Provided entries →
#####
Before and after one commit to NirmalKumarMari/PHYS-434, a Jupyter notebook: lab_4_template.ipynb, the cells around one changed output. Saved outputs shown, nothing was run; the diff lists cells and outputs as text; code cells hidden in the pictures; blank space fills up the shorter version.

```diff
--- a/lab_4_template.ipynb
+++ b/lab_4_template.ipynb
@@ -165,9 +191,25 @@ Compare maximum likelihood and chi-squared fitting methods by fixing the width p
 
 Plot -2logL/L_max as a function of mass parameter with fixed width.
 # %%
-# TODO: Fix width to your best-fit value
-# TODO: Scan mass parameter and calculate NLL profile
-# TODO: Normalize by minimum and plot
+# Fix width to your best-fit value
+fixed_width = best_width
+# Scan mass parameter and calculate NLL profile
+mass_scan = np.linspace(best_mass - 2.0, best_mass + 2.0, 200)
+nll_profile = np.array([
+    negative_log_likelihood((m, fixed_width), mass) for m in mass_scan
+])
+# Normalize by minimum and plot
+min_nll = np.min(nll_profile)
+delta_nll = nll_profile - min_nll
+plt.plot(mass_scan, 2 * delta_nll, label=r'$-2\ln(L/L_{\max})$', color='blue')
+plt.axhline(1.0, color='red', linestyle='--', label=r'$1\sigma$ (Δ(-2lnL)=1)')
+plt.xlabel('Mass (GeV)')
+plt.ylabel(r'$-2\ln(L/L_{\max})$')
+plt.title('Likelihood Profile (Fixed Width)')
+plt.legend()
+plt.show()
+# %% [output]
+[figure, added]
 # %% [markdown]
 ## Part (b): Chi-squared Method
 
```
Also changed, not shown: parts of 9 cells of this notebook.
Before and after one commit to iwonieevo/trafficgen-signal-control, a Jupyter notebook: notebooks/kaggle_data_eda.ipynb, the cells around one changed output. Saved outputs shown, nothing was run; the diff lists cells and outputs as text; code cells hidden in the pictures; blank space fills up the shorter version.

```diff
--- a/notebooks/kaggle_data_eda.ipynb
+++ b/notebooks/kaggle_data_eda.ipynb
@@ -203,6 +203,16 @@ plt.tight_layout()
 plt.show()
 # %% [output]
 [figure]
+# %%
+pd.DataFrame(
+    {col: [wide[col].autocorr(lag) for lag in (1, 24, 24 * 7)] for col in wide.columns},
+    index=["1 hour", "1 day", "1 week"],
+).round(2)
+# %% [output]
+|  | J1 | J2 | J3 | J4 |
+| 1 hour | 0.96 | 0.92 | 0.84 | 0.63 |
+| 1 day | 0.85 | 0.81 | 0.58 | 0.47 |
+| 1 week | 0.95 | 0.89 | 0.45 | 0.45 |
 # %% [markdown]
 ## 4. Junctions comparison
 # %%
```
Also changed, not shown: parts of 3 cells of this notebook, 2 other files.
#####
Your task → Retype every line of the material exactly.

Exercise result →
Before and after one commit to NirmalKumarMari/PHYS-434, a Jupyter notebook: lab_4_template.ipynb, the cells around one changed output. Saved outputs shown, nothing was run; the diff lists cells and outputs as text; code cells hidden in the pictures; blank space fills up the shorter version.

```diff
--- a/lab_4_template.ipynb
+++ b/lab_4_template.ipynb
@@ -165,9 +191,25 @@ Compare maximum likelihood and chi-squared fitting methods by fixing the width p
 
 Plot -2logL/L_max as a function of mass parameter with fixed width.
 # %%
-# TODO: Fix width to your best-fit value
-# TODO: Scan mass parameter and calculate NLL profile
-# TODO: Normalize by minimum and plot
+# Fix width to your best-fit value
+fixed_width = best_width
+# Scan mass parameter and calculate NLL profile
+mass_scan = np.linspace(best_mass - 2.0, best_mass + 2.0, 200)
+nll_profile = np.array([
+    negative_log_likelihood((m, fixed_width), mass) for m in mass_scan
+])
+# Normalize by minimum and plot
+min_nll = np.min(nll_profile)
+delta_nll = nll_profile - min_nll
+plt.plot(mass_scan, 2 * delta_nll, label=r'$-2\ln(L/L_{\max})$', color='blue')
+plt.axhline(1.0, color='red', linestyle='--', label=r'$1\sigma$ (Δ(-2lnL)=1)')
+plt.xlabel('Mass (GeV)')
+plt.ylabel(r'$-2\ln(L/L_{\max})$')
+plt.title('Likelihood Profile (Fixed Width)')
+plt.legend()
+plt.show()
+# %% [output]
+[figure, added]
 # %% [markdown]
 ## Part (b): Chi-squared Method
 
```
Also changed, not shown: parts of 9 cells of this notebook.
Before and after one commit to iwonieevo/trafficgen-signal-control, a Jupyter notebook: notebooks/kaggle_data_eda.ipynb, the cells around one changed output. Saved outputs shown, nothing was run; the diff lists cells and outputs as text; code cells hidden in the pictures; blank space fills up the shorter version.

```diff
--- a/notebooks/kaggle_data_eda.ipynb
+++ b/notebooks/kaggle_data_eda.ipynb
@@ -203,6 +203,16 @@ plt.tight_layout()
 plt.show()
 # %% [output]
 [figure]
+# %%
+pd.DataFrame(
+    {col: [wide[col].autocorr(lag) for lag in (1, 24, 24 * 7)] for col in wide.columns},
+    index=["1 hour", "1 day", "1 week"],
+).round(2)
+# %% [output]
+|  | J1 | J2 | J3 | J4 |
+| 1 hour | 0.96 | 0.92 | 0.84 | 0.63 |
+| 1 day | 0.85 | 0.81 | 0.58 | 0.47 |
+| 1 week | 0.95 | 0.89 | 0.45 | 0.45 |
 # %% [markdown]
 ## 4. Junctions comparison
 # %%
```
Also changed, not shown: parts of 3 cells of this notebook, 2 other files.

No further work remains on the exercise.